“He worked so hard and had this amazing dedication,” Osselaer said. “I tend to be very keyed in on how young people present themselves and he had a very intense desire to understand and be a part of the business world before most young people are even beginning to think about it.”

Osselaer was so impressed by Buric’s polite demeanor and ability to engage in conversation that he wanted to offer him an internship. But another organization beat him to the punch.

Just as clients handed over keys to Mercedes and BMWs, U-Haul is hitching Buric to its car rental program. Last summer he returned to Arizona for a marketing internship at the U-Haul headquarters in Phoenix and is now expanding the Car Share program at Augustana.

Car Share provides convenient access to vehicles at an affordable price for college students. At Augustana, Buric plans to bring two vehicles to the campus of 2,500, with designated parking spots and GPS navigation systems. Insurance, gas and maintenance are all included in the hourly rate, and students 18 and up can create an account online to reserve a car.

“At Augustana, a lot of students bring their cars to campus, and parking is expensive,” Buric said. “The great thing about Car Share is students don’t have to maintain the cars or fuel them up. The only cost is a low hourly rate.”

Buric handled social media, image design, slogans and art for Car Share during his internship and used that experience to spread the word on campus about the program. Having visited Executive Auto Detailing, teammate Matt Shipon sees the same professionalism from Buric on the field. 

“There’s no doubt in my mind that he will win the ball because of his overall build and dedication,” Shipon said. “He’s always in the gym staying in shape and eating well and it reflects in his play. He’s a standout person in our defense, and when I look other teams’ center backs I really don’t see any comparison to him.”
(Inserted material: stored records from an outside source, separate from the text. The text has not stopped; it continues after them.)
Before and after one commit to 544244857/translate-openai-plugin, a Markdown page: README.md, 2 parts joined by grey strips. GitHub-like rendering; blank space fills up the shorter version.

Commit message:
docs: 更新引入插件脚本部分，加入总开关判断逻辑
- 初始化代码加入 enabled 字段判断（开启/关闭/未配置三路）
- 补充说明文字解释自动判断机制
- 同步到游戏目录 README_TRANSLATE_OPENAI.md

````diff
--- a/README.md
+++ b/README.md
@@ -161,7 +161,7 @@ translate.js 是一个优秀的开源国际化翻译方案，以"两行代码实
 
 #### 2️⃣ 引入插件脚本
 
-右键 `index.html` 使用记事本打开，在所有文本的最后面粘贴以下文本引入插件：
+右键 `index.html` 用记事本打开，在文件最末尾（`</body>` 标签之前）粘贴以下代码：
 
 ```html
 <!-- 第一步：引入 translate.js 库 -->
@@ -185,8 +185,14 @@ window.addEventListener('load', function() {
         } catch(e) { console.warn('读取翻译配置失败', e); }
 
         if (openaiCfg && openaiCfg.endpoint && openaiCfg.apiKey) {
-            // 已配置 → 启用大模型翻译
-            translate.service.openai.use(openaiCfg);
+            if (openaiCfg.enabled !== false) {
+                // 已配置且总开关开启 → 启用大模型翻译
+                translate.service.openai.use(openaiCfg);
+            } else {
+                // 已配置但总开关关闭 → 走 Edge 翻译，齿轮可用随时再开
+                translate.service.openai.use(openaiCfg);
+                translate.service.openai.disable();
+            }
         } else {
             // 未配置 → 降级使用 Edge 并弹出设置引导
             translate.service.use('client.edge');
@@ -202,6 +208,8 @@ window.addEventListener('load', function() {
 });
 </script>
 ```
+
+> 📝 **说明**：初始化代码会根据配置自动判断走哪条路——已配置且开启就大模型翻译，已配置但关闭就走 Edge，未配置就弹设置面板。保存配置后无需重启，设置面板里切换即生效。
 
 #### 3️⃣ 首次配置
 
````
As a sophomore last season, Buric was a second-team College Conference of Illinois and Wisconsin performer and started all but one game for the Vikings. At 5-foot-11 and 180 pounds, Buric’s presence intimidates opposing forwards. But his direct leadership skills and effort allow Augustana teammates to heighten their play – and their studies.  

“Any opportunity that he has to excel or to become better in his field, he’s going to take it,” said Augustana head coach Brenton Joseph. “Whether it’s joining the business club or simply doing well in classes, he knows exactly what he wants to get out of Augustana so everything he does is to prepare him for that next step.”
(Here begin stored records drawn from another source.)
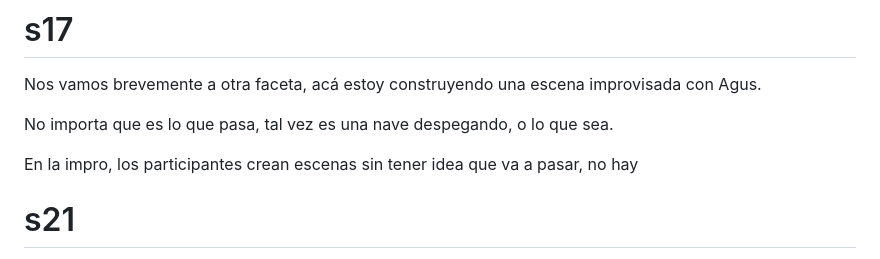
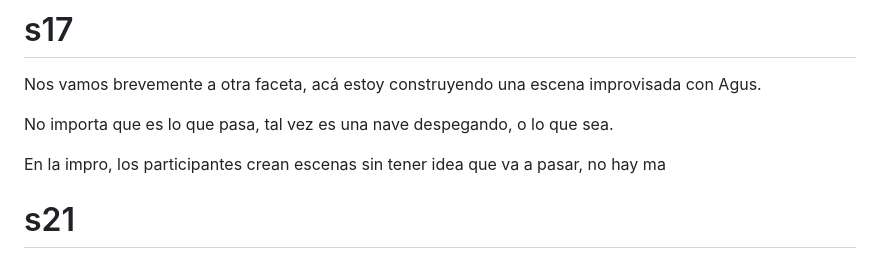
Before and after one commit to Gauf10/gauf10.github.io, a Markdown page: charlas/exp-humanas/notes.md, the part around the change. Rendered like a GitHub page.

Commit message:
Actualiza notes.md de Diseñar experiencias humanas

```diff
--- a/charlas/exp-humanas/notes.md
+++ b/charlas/exp-humanas/notes.md
@@ -146,7 +146,7 @@ Nos vamos brevemente a otra faceta, acá estoy construyendo una escena improvisa
 
 No importa que es lo que pasa, tal vez es una nave despegando, o lo que sea.
 
-En la impro, los participantes crean escenas sin tener idea que va a pasar, no hay
+En la impro, los participantes crean escenas sin tener idea que va a pasar, no hay ma
 
 # s21
 Como líderes, creamos espacios para que surjan conversaciones que generan experiencias
```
Buric has received recent media attention from a local newspaper and television station, which he also sees as an opportunity to better market himself. While some college student-athletes shy away from media attention, Buric embraces it.
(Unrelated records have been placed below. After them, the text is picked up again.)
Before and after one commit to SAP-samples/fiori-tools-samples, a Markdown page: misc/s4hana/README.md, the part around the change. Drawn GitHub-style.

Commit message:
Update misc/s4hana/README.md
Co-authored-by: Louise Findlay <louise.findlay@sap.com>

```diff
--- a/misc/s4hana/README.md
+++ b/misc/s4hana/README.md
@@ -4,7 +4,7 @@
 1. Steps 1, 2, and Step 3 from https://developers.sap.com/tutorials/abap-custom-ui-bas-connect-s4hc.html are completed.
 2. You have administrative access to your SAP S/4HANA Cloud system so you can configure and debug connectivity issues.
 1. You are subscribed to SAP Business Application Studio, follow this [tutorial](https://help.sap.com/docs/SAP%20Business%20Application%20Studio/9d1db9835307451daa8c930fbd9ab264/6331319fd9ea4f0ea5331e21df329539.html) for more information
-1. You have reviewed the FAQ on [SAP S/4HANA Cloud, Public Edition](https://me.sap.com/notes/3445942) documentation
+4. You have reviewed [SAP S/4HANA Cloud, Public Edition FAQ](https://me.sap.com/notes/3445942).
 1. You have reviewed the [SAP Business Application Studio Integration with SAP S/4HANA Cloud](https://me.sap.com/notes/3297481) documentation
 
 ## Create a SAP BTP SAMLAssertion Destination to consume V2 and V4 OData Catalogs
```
“I have always been motivated and ambitious when it comes to work or soccer,” Buric said. “I enjoy exploring new opportunities and expanding my horizons.”